[About this task]
Wherever the word "decrement" turns up in a line of the entries, copy that line.

[Dataset records]
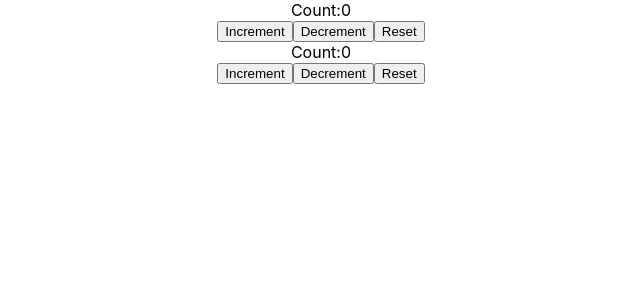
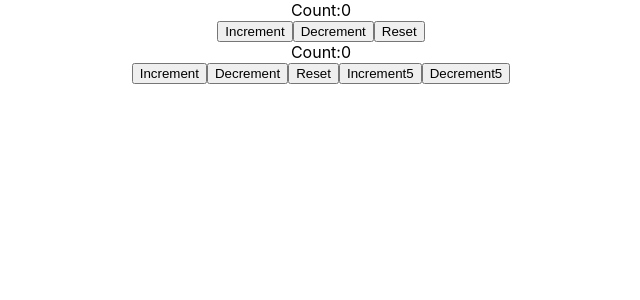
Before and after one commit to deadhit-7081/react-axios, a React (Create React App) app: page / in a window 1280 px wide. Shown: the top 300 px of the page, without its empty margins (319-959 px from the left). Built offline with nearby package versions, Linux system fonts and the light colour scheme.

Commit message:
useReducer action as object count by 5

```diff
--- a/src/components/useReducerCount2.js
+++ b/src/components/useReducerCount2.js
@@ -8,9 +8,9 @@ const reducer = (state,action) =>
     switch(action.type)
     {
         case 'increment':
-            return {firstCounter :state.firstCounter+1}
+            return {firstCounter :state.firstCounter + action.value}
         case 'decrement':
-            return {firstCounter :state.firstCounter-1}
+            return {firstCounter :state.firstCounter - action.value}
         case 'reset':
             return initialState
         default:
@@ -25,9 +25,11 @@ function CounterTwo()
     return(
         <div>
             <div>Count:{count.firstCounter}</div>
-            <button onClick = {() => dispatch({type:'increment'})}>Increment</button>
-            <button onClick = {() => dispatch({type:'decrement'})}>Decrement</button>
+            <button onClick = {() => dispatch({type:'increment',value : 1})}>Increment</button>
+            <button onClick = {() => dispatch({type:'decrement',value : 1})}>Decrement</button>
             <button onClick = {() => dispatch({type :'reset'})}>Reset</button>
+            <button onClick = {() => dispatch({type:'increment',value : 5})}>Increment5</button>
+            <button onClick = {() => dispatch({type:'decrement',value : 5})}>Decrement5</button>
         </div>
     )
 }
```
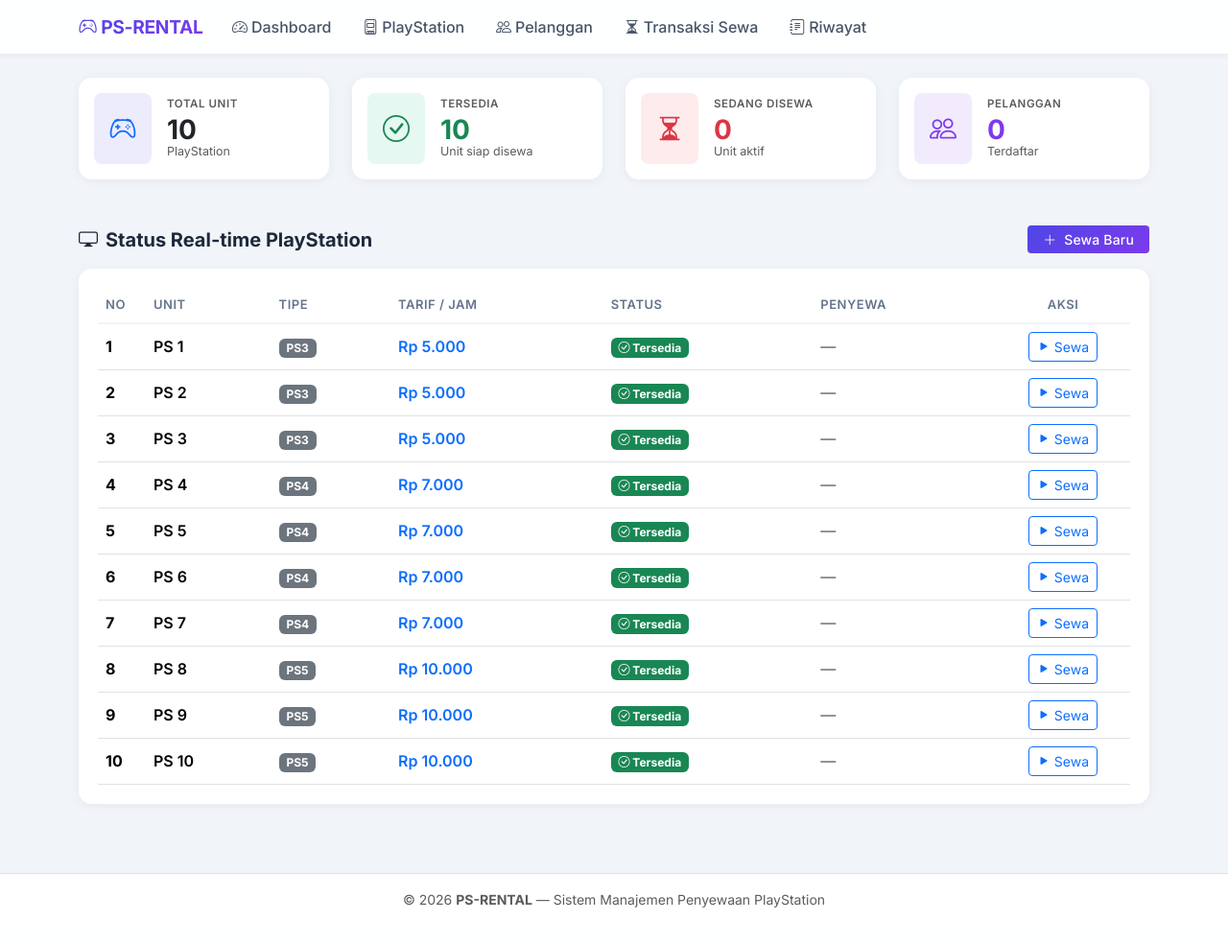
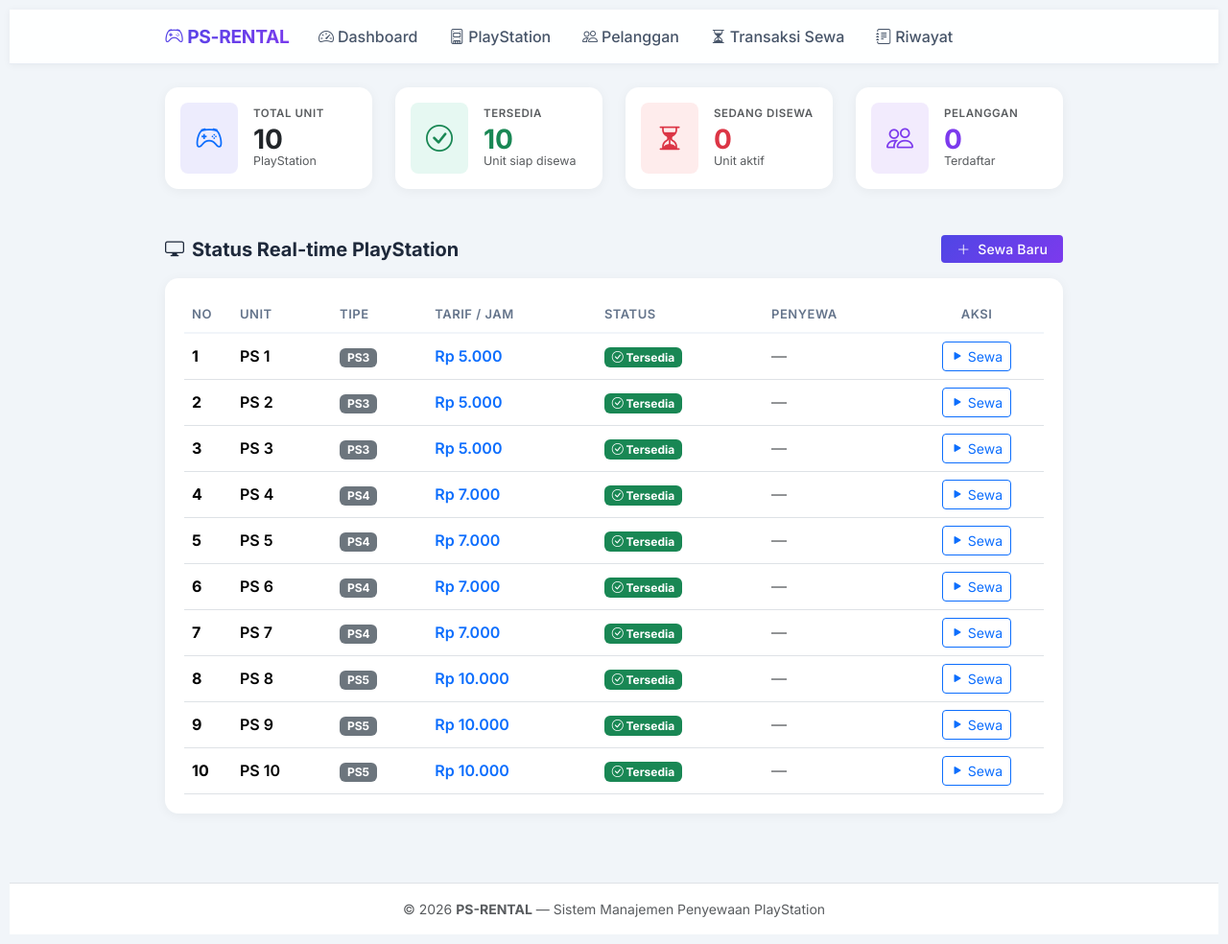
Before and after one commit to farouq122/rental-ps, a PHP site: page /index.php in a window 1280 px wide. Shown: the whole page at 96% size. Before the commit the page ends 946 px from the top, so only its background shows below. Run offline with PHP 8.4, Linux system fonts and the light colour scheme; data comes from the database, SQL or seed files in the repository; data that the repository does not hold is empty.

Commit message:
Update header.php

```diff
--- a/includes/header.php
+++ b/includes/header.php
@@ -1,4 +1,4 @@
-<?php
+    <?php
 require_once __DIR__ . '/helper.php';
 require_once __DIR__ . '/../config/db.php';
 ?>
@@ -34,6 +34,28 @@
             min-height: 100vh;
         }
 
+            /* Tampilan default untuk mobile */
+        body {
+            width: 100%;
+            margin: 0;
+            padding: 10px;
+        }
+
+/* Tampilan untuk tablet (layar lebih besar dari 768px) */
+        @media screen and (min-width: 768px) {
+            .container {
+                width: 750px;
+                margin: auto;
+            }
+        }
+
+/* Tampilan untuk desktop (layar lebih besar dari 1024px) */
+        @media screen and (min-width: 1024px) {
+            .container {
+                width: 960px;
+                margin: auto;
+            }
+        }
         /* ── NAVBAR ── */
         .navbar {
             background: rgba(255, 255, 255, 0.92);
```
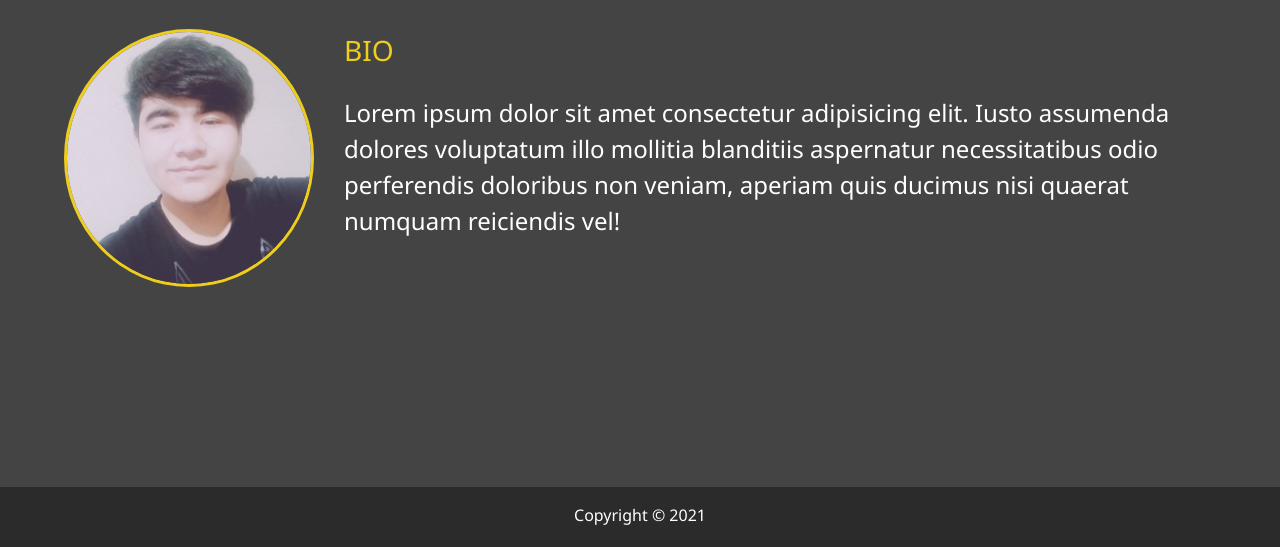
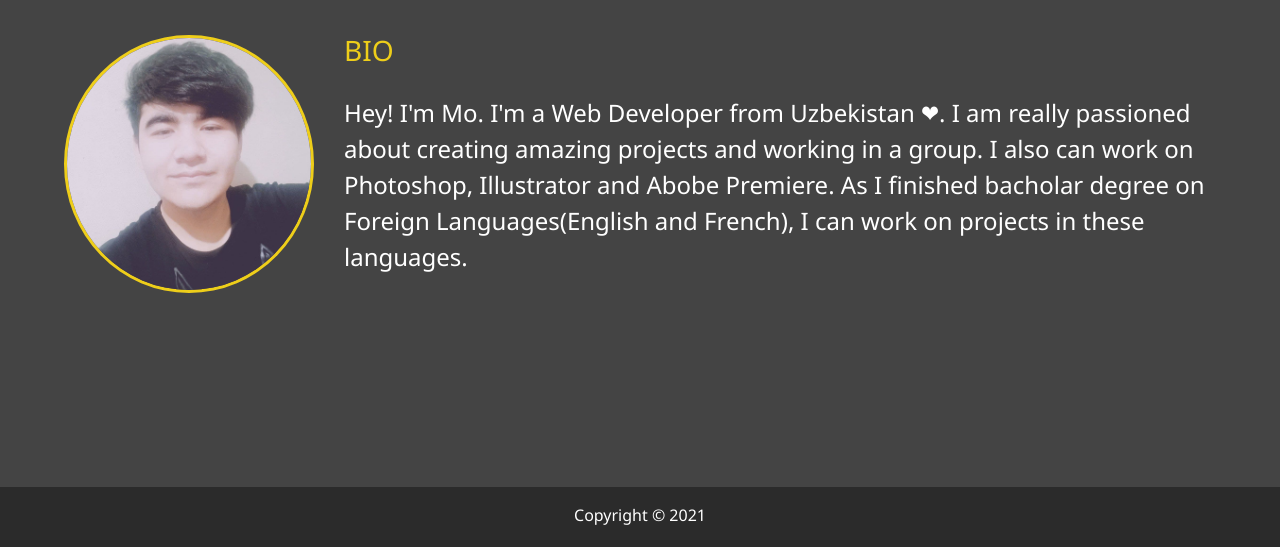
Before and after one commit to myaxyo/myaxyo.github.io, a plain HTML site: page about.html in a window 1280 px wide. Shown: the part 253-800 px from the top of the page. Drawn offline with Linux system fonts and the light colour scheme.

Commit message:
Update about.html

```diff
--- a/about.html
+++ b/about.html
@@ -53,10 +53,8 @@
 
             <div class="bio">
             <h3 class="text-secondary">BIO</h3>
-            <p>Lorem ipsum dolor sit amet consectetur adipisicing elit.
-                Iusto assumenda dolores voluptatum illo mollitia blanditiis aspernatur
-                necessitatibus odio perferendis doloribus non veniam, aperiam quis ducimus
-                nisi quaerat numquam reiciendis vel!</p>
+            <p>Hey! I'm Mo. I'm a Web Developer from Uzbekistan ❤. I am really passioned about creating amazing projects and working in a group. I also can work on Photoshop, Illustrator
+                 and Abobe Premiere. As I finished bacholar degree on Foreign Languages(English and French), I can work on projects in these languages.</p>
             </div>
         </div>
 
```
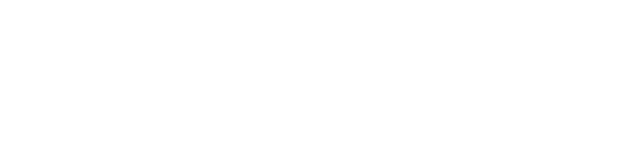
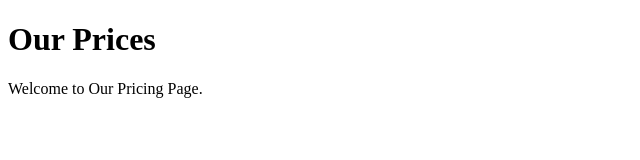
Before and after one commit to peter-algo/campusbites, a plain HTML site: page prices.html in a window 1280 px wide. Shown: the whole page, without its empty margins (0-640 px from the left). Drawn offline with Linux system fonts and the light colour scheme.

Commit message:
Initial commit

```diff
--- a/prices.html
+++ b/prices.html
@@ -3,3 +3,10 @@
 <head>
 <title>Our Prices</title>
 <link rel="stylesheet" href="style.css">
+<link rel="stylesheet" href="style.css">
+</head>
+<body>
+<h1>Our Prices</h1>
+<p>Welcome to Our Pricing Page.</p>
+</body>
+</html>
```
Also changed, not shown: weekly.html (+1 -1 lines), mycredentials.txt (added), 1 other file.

[Finished task]
         case 'decrement':
-            <button onClick = {() => dispatch({type:'decrement'})}>Decrement</button>
+            <button onClick = {() => dispatch({type:'decrement',value : 1})}>Decrement</button>
+            <button onClick = {() => dispatch({type:'decrement',value : 5})}>Decrement5</button>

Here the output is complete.